The last candle may be lit in connection with the reading of the traditional Christmas story of Luke 2 or while singing Christmas carols, particularly "Silent Night."

"Behold, the days come, saith the Lord, that I will make a new covenant with the house of Israel, and with the house of Judah: Not according to the covenant that I made with their fathers in the day that I took them by the hand to bring them out of the land of Egypt; which my covenant they brake, although I was an husband unto them, saith the Lord: But this shall be the covenant that I will make with the house of Israel; After those days, saith the Lord, I will put my law in their inward parts, and write it in their hearts; and will be their God, and they shall be my people . . . for they shall all know me, from the least of them unto the greatest of them, saith the Lord: for I will forgive their iniquity, and I will remember their sin no more." (Jeremiah 31:31–34)

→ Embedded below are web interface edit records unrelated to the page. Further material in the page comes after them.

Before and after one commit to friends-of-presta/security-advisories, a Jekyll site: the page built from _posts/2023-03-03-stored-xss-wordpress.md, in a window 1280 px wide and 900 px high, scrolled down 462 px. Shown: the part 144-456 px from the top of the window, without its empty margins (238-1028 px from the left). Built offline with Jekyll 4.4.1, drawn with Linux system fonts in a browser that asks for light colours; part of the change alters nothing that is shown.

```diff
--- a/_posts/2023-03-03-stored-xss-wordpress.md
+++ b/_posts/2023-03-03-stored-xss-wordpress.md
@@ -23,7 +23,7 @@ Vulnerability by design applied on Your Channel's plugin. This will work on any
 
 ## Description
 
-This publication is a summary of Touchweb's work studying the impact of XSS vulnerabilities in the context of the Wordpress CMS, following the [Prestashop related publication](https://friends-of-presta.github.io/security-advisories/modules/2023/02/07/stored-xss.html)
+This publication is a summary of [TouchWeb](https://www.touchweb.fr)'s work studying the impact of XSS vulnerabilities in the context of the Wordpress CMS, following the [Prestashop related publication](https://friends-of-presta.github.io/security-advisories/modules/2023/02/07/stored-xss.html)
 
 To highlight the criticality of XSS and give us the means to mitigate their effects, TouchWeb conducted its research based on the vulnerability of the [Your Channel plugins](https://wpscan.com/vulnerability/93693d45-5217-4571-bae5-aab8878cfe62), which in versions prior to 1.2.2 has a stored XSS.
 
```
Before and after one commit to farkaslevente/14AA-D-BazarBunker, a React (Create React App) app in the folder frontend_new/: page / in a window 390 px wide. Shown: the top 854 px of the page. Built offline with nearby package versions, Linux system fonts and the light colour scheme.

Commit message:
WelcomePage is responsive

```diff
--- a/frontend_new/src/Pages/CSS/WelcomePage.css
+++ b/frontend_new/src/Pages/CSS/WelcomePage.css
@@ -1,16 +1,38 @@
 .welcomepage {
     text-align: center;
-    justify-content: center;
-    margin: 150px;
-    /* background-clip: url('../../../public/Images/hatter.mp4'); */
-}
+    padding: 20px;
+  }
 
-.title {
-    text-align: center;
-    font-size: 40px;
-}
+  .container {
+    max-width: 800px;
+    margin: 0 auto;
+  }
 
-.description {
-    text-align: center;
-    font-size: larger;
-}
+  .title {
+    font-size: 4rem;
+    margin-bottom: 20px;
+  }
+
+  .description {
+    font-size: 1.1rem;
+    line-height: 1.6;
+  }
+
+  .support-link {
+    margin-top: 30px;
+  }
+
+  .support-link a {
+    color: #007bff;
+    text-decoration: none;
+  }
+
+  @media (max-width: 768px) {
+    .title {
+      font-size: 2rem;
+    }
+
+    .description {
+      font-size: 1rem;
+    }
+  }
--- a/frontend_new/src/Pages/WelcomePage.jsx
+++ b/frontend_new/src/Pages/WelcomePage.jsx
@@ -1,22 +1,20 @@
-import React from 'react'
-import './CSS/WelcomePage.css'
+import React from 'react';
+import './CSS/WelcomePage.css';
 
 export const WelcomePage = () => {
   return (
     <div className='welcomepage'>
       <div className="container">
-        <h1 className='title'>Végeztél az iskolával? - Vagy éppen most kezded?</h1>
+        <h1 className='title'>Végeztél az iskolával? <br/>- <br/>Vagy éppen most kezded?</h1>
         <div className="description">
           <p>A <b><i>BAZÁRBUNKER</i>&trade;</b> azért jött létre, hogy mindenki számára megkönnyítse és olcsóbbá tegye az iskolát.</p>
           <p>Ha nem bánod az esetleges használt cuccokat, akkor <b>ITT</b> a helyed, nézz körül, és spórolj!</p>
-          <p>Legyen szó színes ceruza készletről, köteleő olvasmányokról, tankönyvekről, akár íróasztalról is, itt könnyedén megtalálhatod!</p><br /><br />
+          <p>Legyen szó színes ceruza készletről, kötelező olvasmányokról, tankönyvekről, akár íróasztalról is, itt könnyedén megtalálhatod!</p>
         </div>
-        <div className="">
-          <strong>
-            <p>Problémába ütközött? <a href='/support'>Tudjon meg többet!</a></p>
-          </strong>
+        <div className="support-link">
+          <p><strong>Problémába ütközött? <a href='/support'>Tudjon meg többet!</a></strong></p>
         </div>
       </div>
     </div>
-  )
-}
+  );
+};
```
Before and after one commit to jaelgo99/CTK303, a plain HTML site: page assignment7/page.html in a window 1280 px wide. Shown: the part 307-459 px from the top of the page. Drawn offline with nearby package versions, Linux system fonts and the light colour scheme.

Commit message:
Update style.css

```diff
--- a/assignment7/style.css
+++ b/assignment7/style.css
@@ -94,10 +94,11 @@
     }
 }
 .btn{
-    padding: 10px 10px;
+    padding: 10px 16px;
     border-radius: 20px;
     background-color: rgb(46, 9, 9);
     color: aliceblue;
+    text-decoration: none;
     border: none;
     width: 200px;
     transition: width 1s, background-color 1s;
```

" . . . And Joseph also went up from Galilee, out of the city of Nazareth, into Judaea, unto the city of David, which is called Bethlehem; (because he was of the house and lineage of David:) to be taxed with Mary his espoused wife, being great with child. And so it was, that, while they were there, the days were accomplished that she should be delivered. And she brought forth her firstborn son, and wrapped him in swaddling clothes, and laid him in a manger; because there was no room for them in the inn.

"And there were in the same country shepherds abiding in the field, keeping watch over their flock by night. And, lo, the angel of the Lord came upon them, and the glory of the Lord shone round about them: and they were sore afraid. And the angel said unto them, ‘Fear not: for, behold, I bring you good tidings of great joy, which shall be to all people. For unto you is born this day in the city of David a Saviour, which is Christ the Lord. And this shall be a sign unto you; Ye shall find the babe wrapped in swaddling clothes, lying in a manger.’

"And suddenly there was with the angel a multitude of the heavenly host praising God, and saying, ‘Glory to God in the highest, and on earth peace, good will toward men.’" (Luke 2:1–1)


"What shall we give to the Babe in the manger, what shall we offer the child in the stall? Incense and spices and gold we’ve got plenty, are these the gifts for the King of us all?

"What shall we give to the boy in the temple, what shall we offer the Man by the sea? Palms at his feet and hosannas uprising, are gifts for Him who will carry the Tree.

"What shall we give to the Lamb who was offered, rising the third day and shedding His love? Tears for his mercy we’ll weep at the manger, bathing the infant come down from above."

"What Shall We Give to the Babe in the Manger?"

Traditional Catalonian Carol, arr. Mack Wilberg (from A Mormon Tabernacle Choir Christmas)

 

"Jesus, Once of Humble Birth"

Jesus, once of humble birth,

Now in glory comes to earth.

Once he suffered grief and pain;

Now he comes on earth to reign.

Now he comes on earth to reign.

Once a meek and lowly Lamb,

Now the Lord, the great I Am.

Once upon the cross he bowed;

Now his chariot is the cloud.

Now his chariot is the cloud.

Once he groaned in blood and tears;

Now in glory he appears.

Once rejected by his own,

Now their King he shall be known.

Now their King he shall be known.

Once forsaken, left alone,

Now exalted to a throne.

Once all things he meekly bore,

But he now will bear no more.

But he now will bear no more.

"This is the wondrous and true story of Christmas. The birth of Jesus in Bethlehem of Judea is preface. The three-year ministry of the Master is prologue. The magnificent substance of the story is His sacrifice, the totally selfless act of dying in pain on the cross of Calvary to atone for the sins of all of us.

"The epilogue is the miracle of the Resurrection, bringing the assurance that ‘as in Adam all die, even so in Christ shall all be made alive’ (1 Cor. 15:22).

"There would be no Christmas if there had not been Easter. The babe Jesus of Bethlehem would be but another baby without the redeeming Christ of Gethsemane and Calvary, and the triumphant fact of the Resurrection."

President Gordon B. Hinckley

"The Wondrous and True Story of Christmas," Ensign, Dec. 2000, 2